The Earth will slip between the sun and the moon on the night of July 27, producing the 21st century’s longest lunar eclipse, which will start at 9.30 pm Spanish mainland time and last for 102 minutes.
During the time it takes the moon to pass through the Earth’s shadow, it will produce a red hue, to which it owes its moniker of ‘blood moon’. But although this is the most arresting aspect of the phenomenon, the eclipse will also help scientists better understand the state of the Earth’s atmosphere, according to Miquel Serra, an astronomer at the Astrophysics Institute in the Canary Islands (IAC).
The intensity of the red hue from the blood moon indicates the state of the Earth’s atmosphere
As the moon enters the Earth’s shadow, one might expect it to become invisible, but this is not in fact the case, as Serra explains. “We see it because the Earth’s atmosphere has two effects on the solar light.”
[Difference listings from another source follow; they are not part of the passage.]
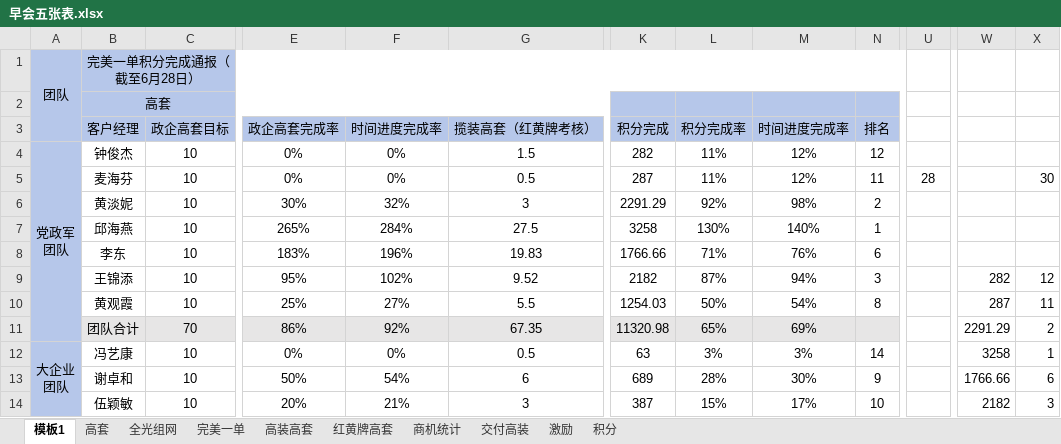
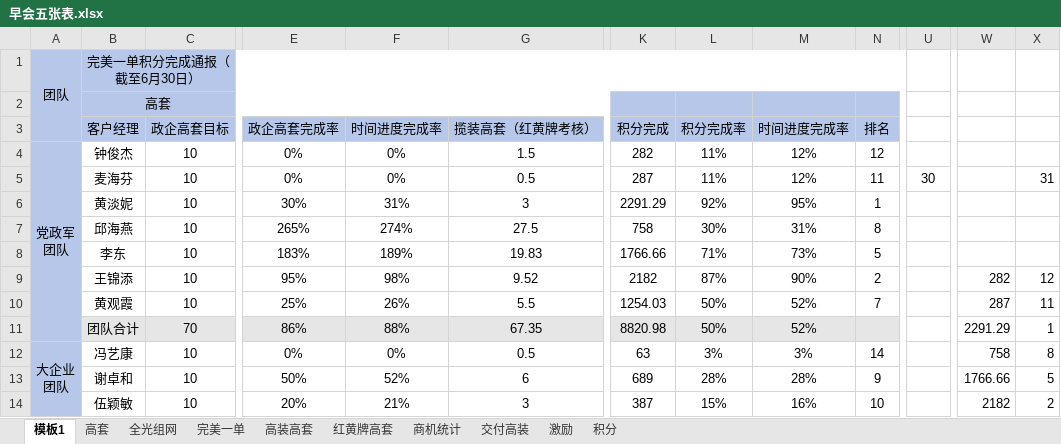
Before and after one commit to sklmth/morning_report, an Excel workbook: assets/早会五张表.xlsx, sheet 模板1, drawn as a sheet; only a part is shown, gaps mark what is left out; values as stored, in another font and other column widths than the file's, no borders; conditional formats not drawn; the diff covers the shown part only; the diff names each change by its address in the sheet, - before the commit and + after, or states it on an @@ line.

Commit message:
修正经营分析数据口径和图表
数据口径修正（全部对齐早会五张表）：
- 净增积分=11315.12（区县责任田积分月D列端州行）
- 积分完成=26077.61（14人揽装人维度col13合计），KPI标签'增量积分'改'积分完成'
- 总高套=107.1（改用政企认领口径col7+col8，原用总体揽装口径）
- 落格率=81%（新增读取揽装局向维度G8），overview新增KPI
- 人均激励=3750（071人员统计Q列）
- 端州积分结构：基本面4633.32/双线1512.6/其他5169.2

图表修正：
- 端州积分来源构成→端州政企净增积分（用net/base/twin/other直接值）
- 积分详细结构→端州政企净增积分结构详解（区县责任田数据源）
- 14人激励排名补充图例
- 散点图气泡大小改线性映射[14,50]，修复全部同大小问题
- 移除存量流失健康度仪表盘
- 县分对比净增积分数据源确认为区县责任田D列

数据库：district_monthly_metrics新增pts_completion_rate字段

```diff
--- a/assets/早会五张表.xlsx (sheet 模板1)
+++ b/assets/早会五张表.xlsx (sheet 模板1)
-B1 (客户经理): 完美一单积分完成通报（截至6月28日）
+B1 (客户经理): 完美一单积分完成通报（截至6月30日）
-U5: 28
+U5: 30
-X5: 30
+X5: 31
-F6 (时间进度完成率): 32%
+F6 (时间进度完成率): 31%
-M6 (时间进度完成率): 98%
+M6 (时间进度完成率): 95%
-N6 (排名): 2
+N6 (排名): 1
-F7 (时间进度完成率): 284%
+F7 (时间进度完成率): 274%
-K7 (积分完成): 3258
+K7 (积分完成): 758
-L7 (积分完成率): 130%
+L7 (积分完成率): 30%
-M7 (时间进度完成率): 140%
+M7 (时间进度完成率): 31%
-N7 (排名): 1
+N7 (排名): 8
-F8 (时间进度完成率): 196%
+F8 (时间进度完成率): 189%
-M8 (时间进度完成率): 76%
+M8 (时间进度完成率): 73%
-N8 (排名): 6
+N8 (排名): 5
-F9 (时间进度完成率): 102%
+F9 (时间进度完成率): 98%
-M9 (时间进度完成率): 94%
+M9 (时间进度完成率): 90%
-N9 (排名): 3
+N9 (排名): 2
-F10 (时间进度完成率): 27%
+F10 (时间进度完成率): 26%
-M10 (时间进度完成率): 54%
+M10 (时间进度完成率): 52%
-N10 (排名): 8
+N10 (排名): 7
-F11 (时间进度完成率): 92%
+F11 (时间进度完成率): 88%
-K11 (积分完成): 11320.98
+K11 (积分完成): 8820.98
-L11 (积分完成率): 65%
+L11 (积分完成率): 50%
-M11 (时间进度完成率): 69%
+M11 (时间进度完成率): 52%
-X11: 2
+X11: 1
-W12: 3258
+W12: 758
-X12: 1
+X12: 8
-F13 (时间进度完成率): 54%
+F13 (时间进度完成率): 52%
-M13 (时间进度完成率): 30%
+M13 (时间进度完成率): 28%
-X13: 6
+X13: 5
-M14 (时间进度完成率): 17%
+M14 (时间进度完成率): 16%
-X14: 3
+X14: 2
```
Also changed, not shown: 40 edited cells elsewhere in this sheet, 7 other files.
The first of these is what is known as refraction, which involves a curving of the sun’s rays that surround the Earth as far as the moon. The second is similar to what happens at sunset. The atmosphere scatters the most vibrant wavelengths from the solar light, such as green and blue, leaving only the red rays to reach the moon’s surface. “The result is a moon that is lit up by copper tones and it is spectacular,” says Serra, who finds the phenomenon particularly fascinating because the intensity of the red will indicate the state of the Earth’s atmosphere.
The hue of the blood moon during the eclipse can be linked to pollution in the atmosphere. But more importantly, according to Serra, it can indicate the general state of the atmosphere at a specific moment. The reason for this is that, besides particles of contamination, there are other factors at work such as the presence of clouds and volcanic emissions in certain regions of the planet. “The volcanic particles increase the intensity of the red hue,” says Antonio Pérez, a specialist in astronomy and space science.
The lunar eclipse can also shed light on the state of the hole in the ozone layer, which, according to Serra, appears to be linked to the size of the shadow cast by the Earth. The IAC team will be traveling to Namibia on the 27th where they will be able to watch the phenomenon from start to finish, enabling them to calculate the color of the total eclipse and gather data concerning the size of the lunar shadow, which, as Serra explains, varies every two years from eclipse to eclipse.
The team will also transmit the eclipse live on their website, enabling people from all over the world to see it in all its glory. This will be done in collaboration with Sky.live and will also be available on the EL PAÍS website.
The total eclipse will be visible across Africa, the Middle East and in certain countries in central Asia while Australia will only be able to see the start, and South America the end. In Spain, meanwhile, the beginning of the total eclipse will coincide with the moon coming out in Madrid at 9.30 pm and will remain visible until 11.13 pm. The most spectacular moment will be at 10.22 pm.
The entire phenomenon will last three hours and 55 minutes, taking into account the time the moon moves through the clearest part of the Earth’s shadow.
“It has been more than two years since we have had a total eclipse of the moon visible from Europe, and though it won’t be completely visible from Spain, you will be able to see the tail end of the phenomenon,” says Serra. The only place where the beginning of the eclipse will be visible is the Balearic Islands. The rest of the phases will be visible from Spain’s mainland and from the Canary Islands, but Antonio Pérez does recommend choosing a spot with a clear horizon and using binoculars or a telescope.
The lunar eclipse is just one day from coinciding with the most brilliant night on Mars in recent years, which is July 28. “These are orbital matters for Mars and not linked to the eclipse, but both phenomena are taking place this weekend and they are of great astronomical interest,” says Pérez.
Best places to see the blood moon in Spain
Observatories will be open to the public in various cities across Spain. Madrid’s Planetario will offer free entry and access to a large collection of telescopes while specialized staff will be on hand to help and inform the pubic. The main façade of the building will have the live transmission of the blood moon projected onto it accompanied by an audio providing information on the moon and other astronomical curiosities.
In Barcelona, the go-to spot is the CosmoCaixa Science museum, where instruments and experts will be available.
Meanwhile, Planetario of Aragón will focus on the eclipse for an entire week. And in the gardens of Walqa in Huesca, telescopes and experts will talk the public through the phenomenon.
English version by Heather Galloway.